Add a 2 story addition on the back and add four children and you have the house my parents owned until they finally moved to the Lake by Rodgers, Arkansas in the 70's. Dad even made the concrete blocks the addition sat on. He bought a block maker and mixed the concrete in a portable mixer to make a couple of blocks at a time. I know that a neighbor had a block maker and I'm pretty sure that he bought one of two that dad owned. Dad built to the standards of the day and by today's requirements that house was pretty primitive. No central air or heat, linoleum floors and hard pressed asbestos impregnated siding. There wasn't anything like a storm door on most of the windows and wooden porches adorned the outside.
A lot of my neighborhood had BeechCraft workers through the 40's and most of it went to hell in the 50's as the newly affluent workers moved to new suburbs springing up around Wichita. I'm pretty sure that there were more mobile homes than houses and after they moved the salvaged Beechwood houses in, there were more apartments than mobile homes. There were a few people that had bought early in the neighborhood that held on to their first homes like they were on a life raft of Oakies and Arkies. At the first hint of prosperity, even they would flee like rats off a sinking ship.
On the south end of Byrd street, there were two teachers, two custodians for schools, and a whole host of people either in or in a related job to the Aircraft industry. The street as always filled to capacity with the children of the Baby Boom. Born in the era of no television, we all played outside and there were fewer shoes on a ball field than ball gloves.

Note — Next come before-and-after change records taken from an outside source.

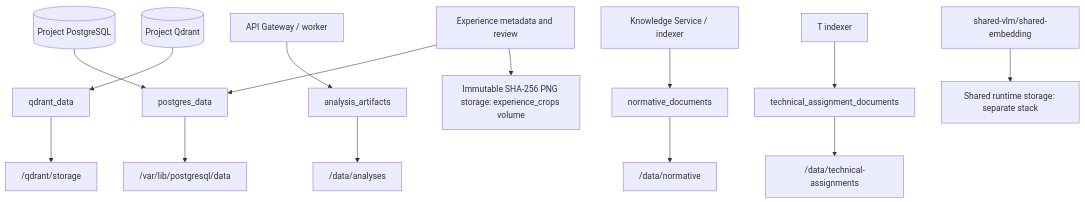
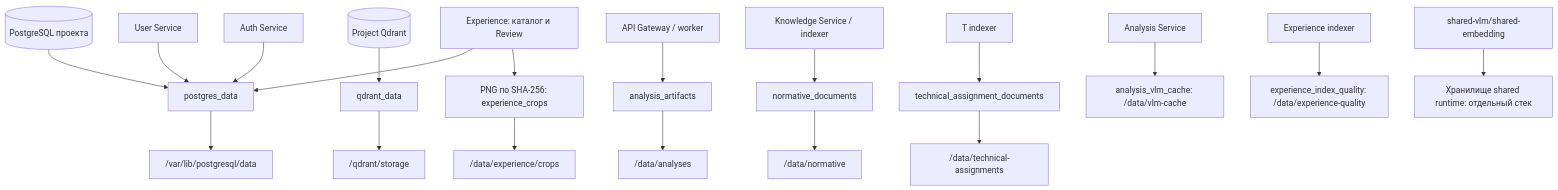
One commit to Amadu-A/PDRD-validation changed diagram 21 of 31 in README.md. Above: the diagram before and after it, drawn with Mermaid. The commit also changed other lines of this file, not shown here.

````diff
--- a/README.md
+++ b/README.md
@@ -534,16 +981,21 @@
 ```mermaid
 flowchart TD
-    PG[("Project PostgreSQL")] --> PGV["postgres_data"]
+    PG[("PostgreSQL проекта")] --> PGV["postgres_data"]
     QD[("Project Qdrant")] --> QDV["qdrant_data"]
     GW["API Gateway / worker"] --> AV["analysis_artifacts"]
     KS["Knowledge Service / indexer"] --> NV["normative_documents"]
     TIDX["T indexer"] --> TV["technical_assignment_documents"]
-    EX["Experience metadata and review"] --> PGV
-    EX --> CROP["Immutable SHA-256 PNG storage: experience_crops volume"]
+    EX["Experience: каталог и Review"] --> PGV
+    EX --> CROP["PNG по SHA-256: experience_crops"]
+    CROP --> CP["/data/experience/crops"]
+    USER["User Service"] --> PGV
+    AUTH["Auth Service"] --> PGV
+    AS["Analysis Service"] --> VC["analysis_vlm_cache: /data/vlm-cache"]
+    EIDX["Experience indexer"] --> EQ["experience_index_quality: /data/experience-quality"]
     PGV --> PGP["/var/lib/postgresql/data"]
     QDV --> QDP["/qdrant/storage"]
     AV --> AP["/data/analyses"]
     NV --> NP["/data/normative"]
     TV --> TP["/data/technical-assignments"]
-    VLM["shared-vlm/shared-embedding"] --> SHARED["Shared runtime storage: separate stack"]
+    VLM["shared-vlm/shared-embedding"] --> SHARED["Хранилище shared runtime: отдельный стек"]
 ```
````
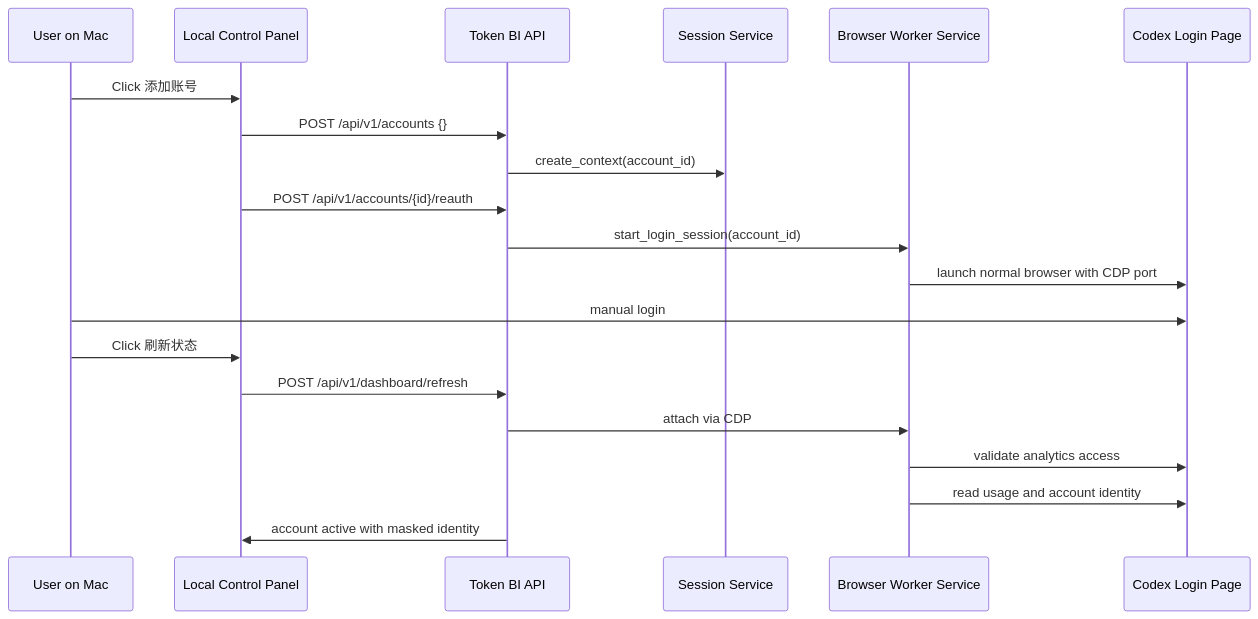
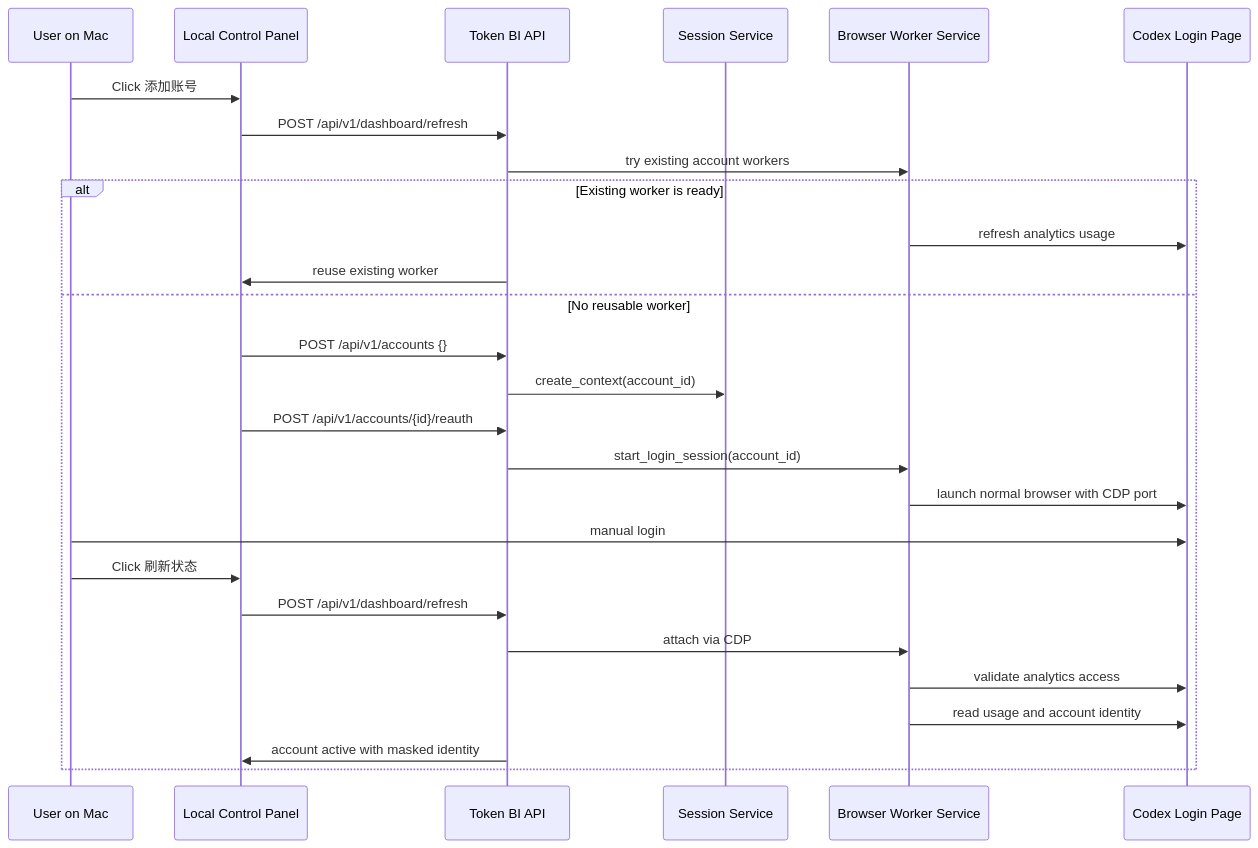
Before and after one commit to gbs00/Token_BI: the second of 3 diagrams in TECH_ARCHITECTURE.md, drawn with Mermaid. The commit also changed other lines of this file and 21 other files, not shown here.

````diff
--- a/TECH_ARCHITECTURE.md
+++ b/TECH_ARCHITECTURE.md
@@ -414,23 +474,30 @@
 ```mermaid
 sequenceDiagram
     participant User as User on Mac
     participant UI as Local Control Panel
     participant API as Token BI API
     participant Session as Session Service
     participant Worker as Browser Worker Service
     participant Codex as Codex Login Page
 
     User->>UI: Click 添加账号
-    UI->>API: POST /api/v1/accounts {}
-    API->>Session: create_context(account_id)
-    UI->>API: POST /api/v1/accounts/{id}/reauth
-    API->>Worker: start_login_session(account_id)
-    Worker->>Codex: launch normal browser with CDP port
-    User->>Codex: manual login
-    User->>UI: Click 刷新状态
     UI->>API: POST /api/v1/dashboard/refresh
-    API->>Worker: attach via CDP
-    Worker->>Codex: validate analytics access
-    Worker->>Codex: read usage and account identity
-    API->>UI: account active with masked identity
+    API->>Worker: try existing account workers
+    alt Existing worker is ready
+        Worker->>Codex: refresh analytics usage
+        API->>UI: reuse existing worker
+    else No reusable worker
+        UI->>API: POST /api/v1/accounts {}
+        API->>Session: create_context(account_id)
+        UI->>API: POST /api/v1/accounts/{id}/reauth
+        API->>Worker: start_login_session(account_id)
+        Worker->>Codex: launch normal browser with CDP port
+        User->>Codex: manual login
+        User->>UI: Click 刷新状态
+        UI->>API: POST /api/v1/dashboard/refresh
+        API->>Worker: attach via CDP
+        Worker->>Codex: validate analytics access
+        Worker->>Codex: read usage and account identity
+        API->>UI: account active with masked identity
+    end
 ```
````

One of these days I am going to put all the pieces of the story together and write about Ronny, Denny, MUD, NewGene (Eugene), Assie, Harvey, Gary, Larry, Wayne, John and Whitney. Sadly, three of these guys went early in life and not because of the Vietnam War. One of my friends in this list served as a rifleman for three tours in Nam and died in a traffic accident in Southern California.
More to come...